In some of my uncomfortable dreams, I am behind the wheel. The unpleasantness arises not from a loss of control over the vehicle, but from a sense of being directionless, lost, or not knowing the way back home. The scene may be a narrow dirt road through the bush, winding, and with many potholes to avoid. I’m trying to reach some unnamed, but important destination, to which I have been before. Sometimes, I have to stop, get out, and move a fallen tree, or shoo away an animal. After what seems a long time, the urgency grows, and so does the fear that I have taken the wrong road.
My Dream Self, the inner critic that scolds me for stupidity, says things like “You don’t recognize this path, do you? How long are you going to spend on this foolishness?” I respond angrily, self-righteously, “It IS the right path, I’ll show you!” Whereupon another seeming eternity passes, and it ends after a final turn in the road, when, in front of me, there is a gigantic rock fall, or a flooded bridge. Impossible and impassable.
Usually, this is the point of awakening.
What’s peculiar is that in recent episodes of this repeating story, and as my age advances and the body is not what it once was, I seek, through imagined strength of will, to challenge these impossible barriers. At the rock fall, I find a fallen tree trunk and use it as a lever to topple those stones one by one into the river. Next time, if it is the flooded bridge, I gather dead trees and lay them across the stream.
I awake with a sense of accomplishment, but also with a memory of the struggle, and I have managed to silence that critic for a time.
What all of this signifies, only Freud knows. I have my own suspicions, but that’s for another time, and perhaps a more private place.
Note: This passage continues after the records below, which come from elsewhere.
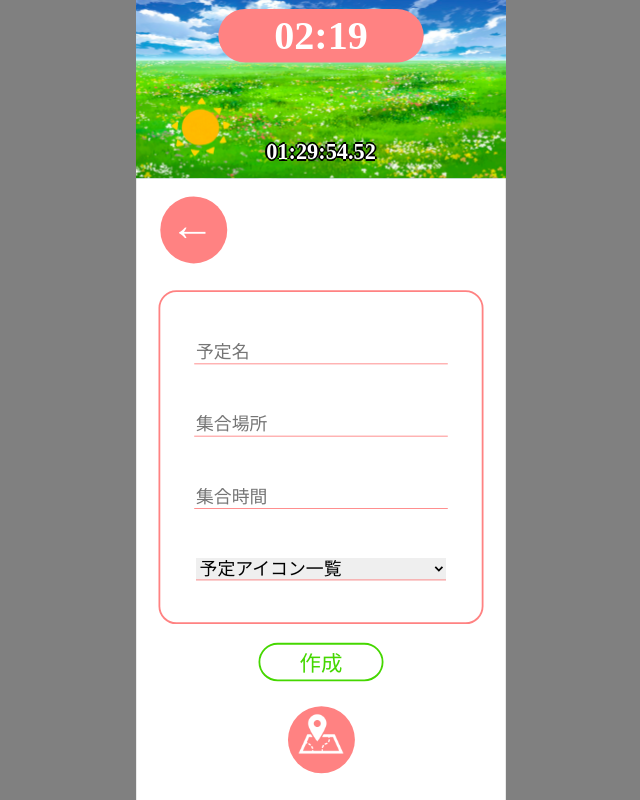
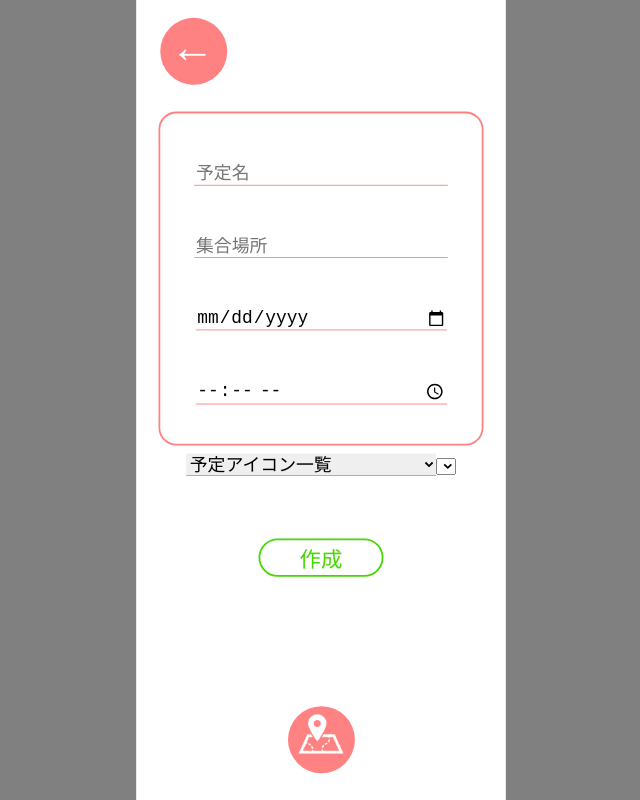
Before and after one commit to ten-pro/matiawaseapp, a Next.js app: page /sakusei in a window 1280 px wide. Shown: the whole page, without its empty margins (319-959 px from the left). Built offline with nearby package versions, Linux system fonts and the light colour scheme.

Commit message:
中間報告
フレンドID
フレンド名前
取得
ローカルストレージに保存

```diff
--- a/src/components/Login/BackGround_login.tsx
+++ b/src/components/Login/BackGround_login.tsx
@@ -6,7 +6,7 @@ const inter = Inter({ subsets: ['latin'] })
 
 function BackGround() {
     function transition_Shinki() {
-        location.href = 'shinki'
+        location.href = '/shinki'
     }
 return (
 
--- a/src/components/Shinki/BackGround_shinki.tsx
+++ b/src/components/Shinki/BackGround_shinki.tsx
@@ -6,7 +6,7 @@ const inter = Inter({ subsets: ['latin'] })
 
 function BackGround() {
     function transition_Login() {
-        location.href = 'login'
+        location.href = '/login'
     }
 return (
 
--- a/src/components/Shinki/Card_shinki.tsx
+++ b/src/components/Shinki/Card_shinki.tsx
@@ -32,6 +32,7 @@ function Card() {
           localStorage.setItem('user_id', response.data.user_information.user_id)
           // console.log(localStorage.getItem('user_id'))
           seterror(false)
+          location.href = '/map'
         } else {
           seterror(true)
           // console.log(response.data)
--- a/src/components/sakusei/form.tsx
+++ b/src/components/sakusei/form.tsx
@@ -1,21 +1,64 @@
 import Styles from "@/styles/Sakusei.module.css";
+import React, { useState , useEffect } from "react";
 
-const form = () =>{
+interface FormProps {
+  onSendName: (name: string) => void
+  onSendDate: (date: string) => void
+  onSendTime: (time: string) => void
+  onSendIcon: (icon: string) => void
+}
+function form(props: FormProps) {
+  const [name, setname] = useState<string>('')
+  // const [place_lat, setplace_lat] = useState<number>()
+  // const [place_lng, setplace_lng] = useState<number>()
+  const [date, setdate] = useState('')
+  const [time, settime] = useState('')
+  const [icon, seticon] = useState<number>()
+  // const [users, setusers] = useState<number[]>([])
 
+  function formatName(e: React.ChangeEvent<HTMLInputElement>) {
+    setname(e.target.value)
+    props.onSendName(e.target.value)
+  }
+  function formatDate(e: React.ChangeEvent<HTMLInputElement>) {
+    setdate(e.target.value)
+    props.onSendDate(e.target.value)
+  }
+  function formatTime(e: React.ChangeEvent<HTMLInputElement>) {
+    settime(e.target.value)
+    props.onSendTime(e.target.value)
+  }
+  function formatIcon(e: React.ChangeEvent<HTMLSelectElement>) {
+    const value = parseInt(e.target.value)
+    seticon(value)
+    props.onSendIcon(e.target.value)
+  }
+
+  // function debug() {
+  //   console.log(name)
+  //   console.log(date)
+  //   console.log(time)
+  //   console.log(icon)
+  // }
   return(
     <div>
-      <form>
-            <input type="text" placeholder="予定名" className={Styles.input}/>
+            <input type="text" placeholder="予定名" className={Styles.input} value={ name } onChange={ formatName }/>
             <input type="text" placeholder="集合場所" className={Styles.input}/>
-            <input type="text" placeholder="集合時間" className={Styles.input}/>
-            <select className={Styles.select}>
-              <option hidden>予定アイコン一覧</option>
-              <option value="" className={Styles.op}>食事</option>
-              <option value="" className={Styles.op}>旅行</option>
-              <option value="" className={Styles.op}>イベント</option>
+            <input type="date" placeholder="集合日時" className={Styles.input} value={ date } onChange={ formatDate }/>
+            <input type="time" placeholder="集合時間" className={Styles.input} value={ time } onChange={ formatTime }/>
+            <select className={Styles.select} value={ icon } onChange={ formatIcon }>
+              <option hidden value={ 0 }>予定アイコン一覧</option>
+              <option value={ 1 } className={Styles.op}>食事</option>
+              <option value={ 2 } className={Styles.op}>旅行</option>
+              <option value={ 3 } className={Styles.op}>イベント</option>
             </select>
-      </form>
+            <select className={Styles.frend}>
+              <option value={1}></option>
+            </select>
+            {/* <button onClick={ debug }>debug1</button> */}
     </div>
   )
 }
 export default form;
+
+// 北緯35.681042, 東経139.767214
--- a/src/components/sakusei/sakuseibtn.tsx
+++ b/src/components/sakusei/sakuseibtn.tsx
@@ -1,10 +1,42 @@
 import Styles from "@/styles/Sakusei.module.css";
+import axios from 'axios'
 
-const sakuseibtn = () =>{
+type Props = {
+  name: string
+  date: string
+  time: string
+  icon: string
+}
 
+function sakuseibtn(props: Props) {
+  const schedule_create = async () => {
+    try {
+      const response = await axios.post(
+        'http://mp-class.chips.jp/matiawase/main.php',
+        {
+          create_schedule:'',
+          schedule_name:props.name,
+          schedule_lat:'',
+          // 139.767214
+          schedule_lng:'',
+          // 35.681042
+          schedule_time:'',
+          icon_id: '2',
+          user_ids:[1,2]
+        },
+        {headers: {
+          'Content-Type': 'multipart/form-data',
+        },
+      }
+      );
+      console.log(response)
+    } catch(error) {
+      console.log(error)
+    }
+  };
   return(
     <div className={Styles.btn_area}>
-      <button className={Styles.btn}>作成</button>
+      <button className={Styles.btn} onClick={ schedule_create }>作成</button>
     </div>
   )
 }
--- a/src/pages/sakusei.tsx
+++ b/src/pages/sakusei.tsx
@@ -4,20 +4,48 @@ import Modoru from "@/components/modoru";
 import Btn from "@/components/sakusei/sakuseibtn";
 import Form from "@/components/sakusei/form";
 import Top from "@/components/Top";
+import React, { useState } from 'react'
+
 
 function sakusei(){
+  const [name, setName] = useState<string>("");
+  const [date, setDate] = useState<string>("");
+  const [time, setTime] = useState<string>("");
+  const [icon, setIcon] = useState<string>();
+
+  function handleSendName(name: string) {
+    setName(name);
+  }
+  function handleSendDate(date: string) {
+    setDate(date);
+  }
+  function handleSendTime(time: string) {
+    setTime(time);
+  }
+  function handleSendIcon(icon: string) {
+    setIcon(icon);
+  }
+  // function handleClick() {
+  //   console.log(name, date, time, icon);
+  // }
+
+
   return(
     <div>
-      <Header/>
+      {/* <Header/> */}
       <Modoru/>
         <div className={Styles.saku_area}>
           <div className={Styles.input_area}>
 
-            <Form/>
+            <Form
+                onSendName={handleSendName}
+                onSendDate={handleSendDate}
+                onSendTime={handleSendTime}
+                onSendIcon={handleSendIcon}/>
           </div>
-          <Btn/>
-        </div>
-
+          <Btn name={name} date={date} time={time} icon={icon}/>
+          {/* <button onClick={handleClick}>debug2</button> */}
+                  </div>
       <Top/>
     </div>
 
```
Also changed, not shown: src/components/Login/Card_login.tsx (+14 -1 lines).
Lee Dunn has been writing since the age of 18, but found that work got in the way for the ensuing 48 years. In his home town of Toronto, Ontario, Canada, he reveled in his independence at an early age, and spent as much time as he could exploring the city’s Arts scene. He was introduced to poetry and prose by the works of two literary giants, namely J.R.R. Tolkien and J.W. Lennon and thence fell in love with the written word. His work includes poetry, short fiction, and personal essays, and ranges in theme from the surreal to the horrific, nostalgic, and themes on the human condition. He has been published on Spillwords.com, The Dark Poets Club, Journal of Undiscovered Poets, Crepe & Penn Literary magazine, and the Shelburne Free Press.